▶ What to work on: Every line of the material that mentions the word "html" should be copied out.

▶ Records for this exercise:
*** Begin section ***

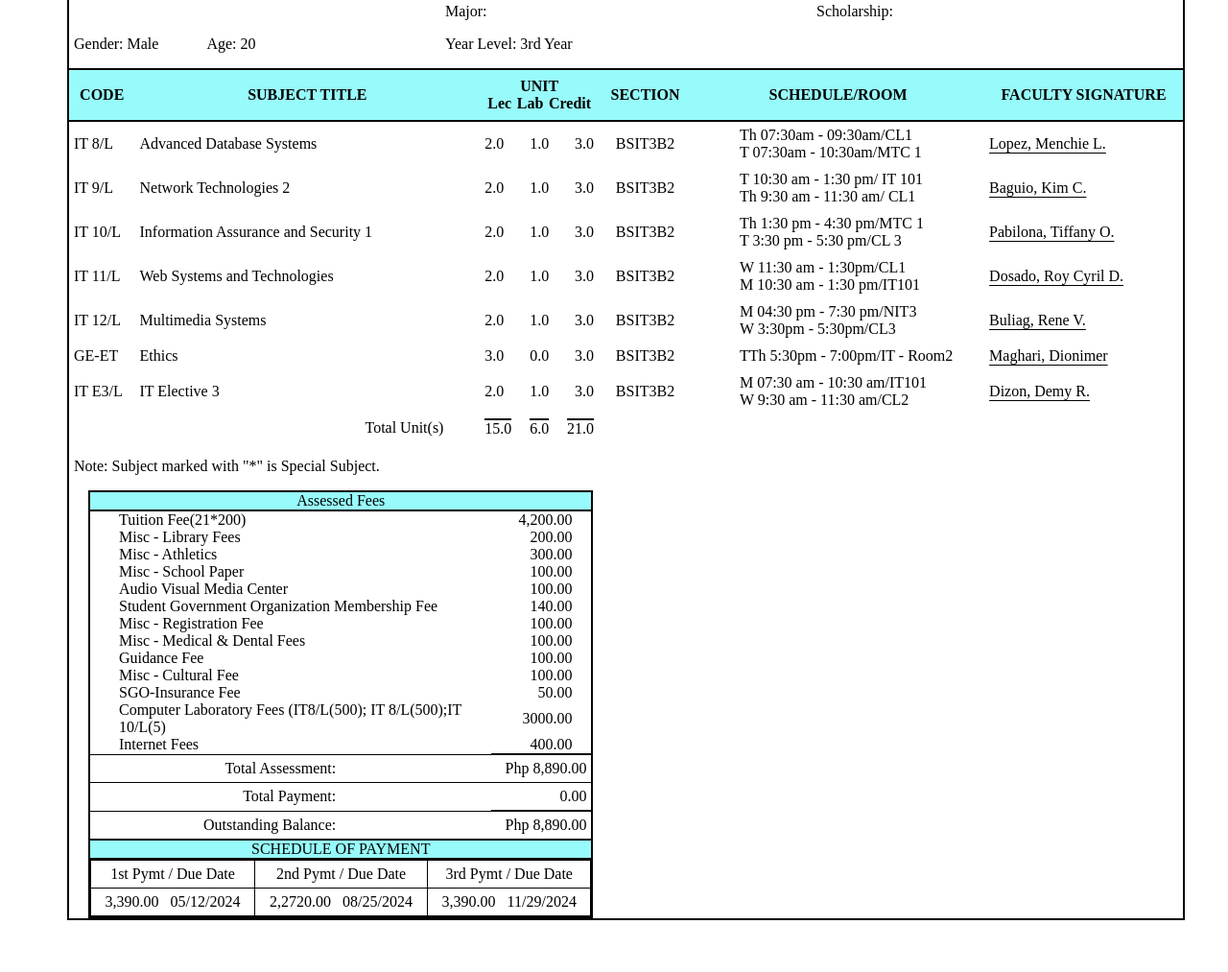
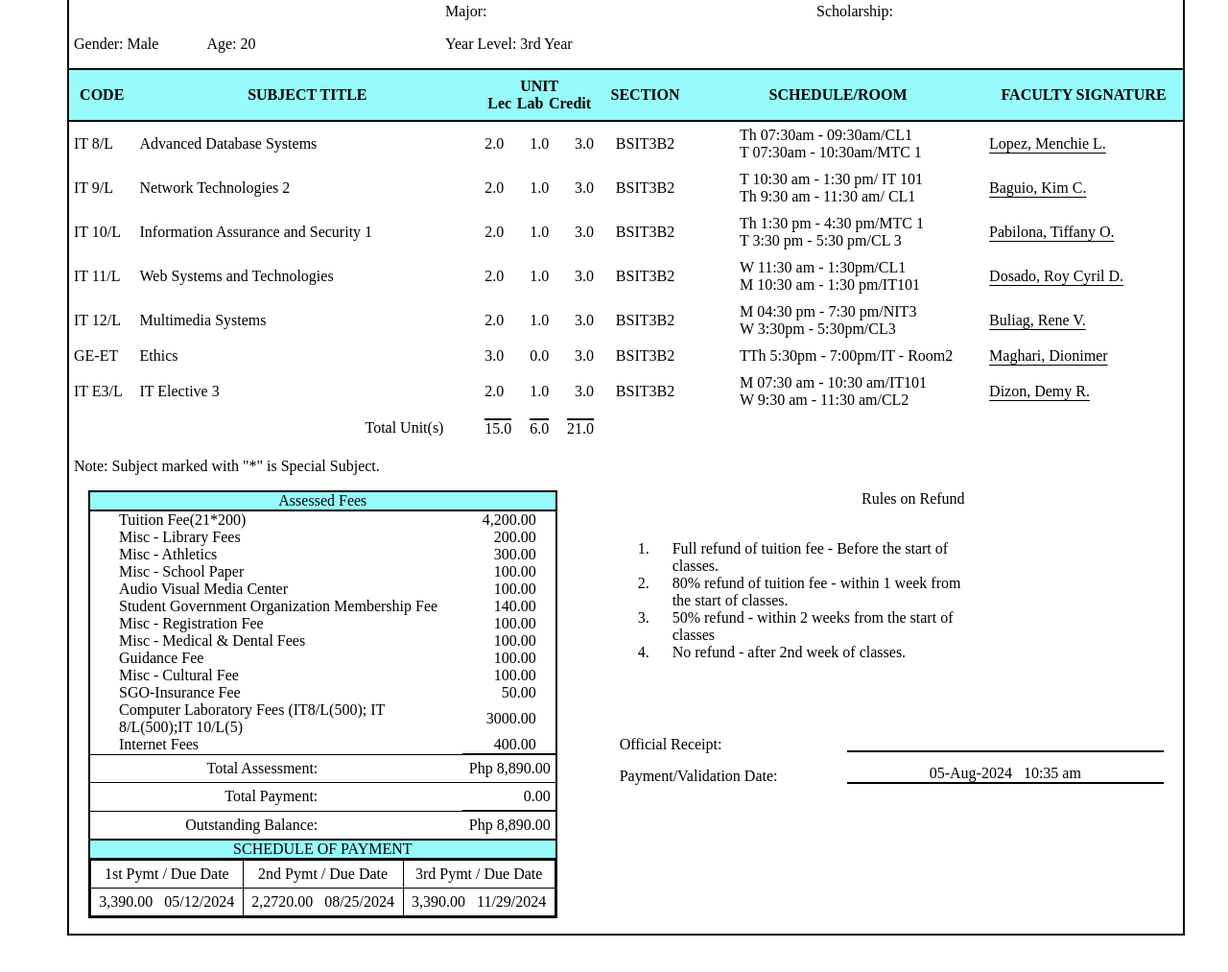
Before and after one commit to gyuNoel/certofreg, a plain HTML site: page index.html in a window 1280 px wide. Shown: the part 329-1342 px from the top of the page at 96% size. Drawn offline with Linux system fonts and the light colour scheme.

Commit message:
Added rules on refund

```diff
--- a/index.html
+++ b/index.html
@@ -224,7 +224,6 @@
         </table>
     </section>
     <p style="margin-left: 5px;">Note: Subject marked with "*" is Special Subject.</p>
-
     <section class="feeandrules">
         <div class="feebox">
             <p style="border-bottom: solid black 2px; text-align: center;margin-block-start: 0;margin-block-end: 0;background-color:rgb(152, 251, 251);">Assessed Fees</p>
@@ -319,9 +318,41 @@
                 </tr>
             </table>
         </div>
+        <div class="rulesonrefund">
+            <div class="rulesonrefundcont">
+                <p style="text-align: center;">Rules on Refund</p>
+            <br>
+            <ol>
+                <li>Full refund of tuition fee - Before the start of <br>classes.</li>
+                <li>80% refund of tuition fee - within 1 week from <br> the start of classes.</li>
+                <li>50% refund - within 2 weeks from the start of <br> classes</li>
+                <li>No refund - after 2nd week of classes.</li>
+            </ol>
+            <br><br>
+            <br>
+            <div>
+            <table>
+                <tr>
+                    <td>Official Receipt:</td>
+                    <td><br><hr></td>
+                </tr>
+                <tr>
+                    <td>Payment/Validation Date:</td>
+                    <td>05-Aug-2024 &nbsp; 10:35 am <br><hr></td>
+                </tr>
+            </table>
+            </div>
+            </div>
+        </div>
+    </section>
+    <div class="signature">
+        <div style="width: 50%;height: auto;">
+        </div>
+        <div class="regsi">
+            <p></p>
+        </div>
 
-    </section>
-
+    </div>
     </main>
 </body>
 </html>
--- a/style.css
+++ b/style.css
@@ -168,3 +168,54 @@ td:nth-child(6) {
 .tablethree tr:nth-child(2) td{
     text-align: center;
 }
+
+.rulesonrefund{
+    justify-content: center;
+    width: 55%;
+    padding-left: 60px;
+}
+
+.rulesonrefund p{
+    margin-block-end: 0;
+    margin-block-start: 0;
+    padding-left: 30px;
+}
+
+ol li {
+    padding-left: 20px;
+}
+
+hr{
+    border: solid black 1px;
+}
+
+.rulesonrefund table{
+    width: 100%;
+}
+
+.rulesonrefund tbody{
+    width: 100%;
+}
+
+.rulesonrefund td:first-child{
+    width: 40%;
+}
+
+.rulesonrefund td:nth-child(2){
+    width: 60%;
+    padding-right: 20px;
+    text-align: center;
+}
+
+hr{
+    margin-block-start: 0;
+    margin-block-end: 3px;
+}
+
+.signature{
+    width: 100%;
+}
+
+.regsign{
+    width: 50%;
+}
```
Also changed, not shown: test.html (deleted, +0 -28 lines).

*** End section ***

▶ Solution for this problem:
Before and after one commit to gyuNoel/certofreg, a plain HTML site: page index.html in a window 1280 px wide. Shown: the part 329-1342 px from the top of the page at 96% size. Drawn offline with Linux system fonts and the light colour scheme.
--- a/index.html
+++ b/index.html
 </html>
Also changed, not shown: test.html (deleted, +0 -28 lines).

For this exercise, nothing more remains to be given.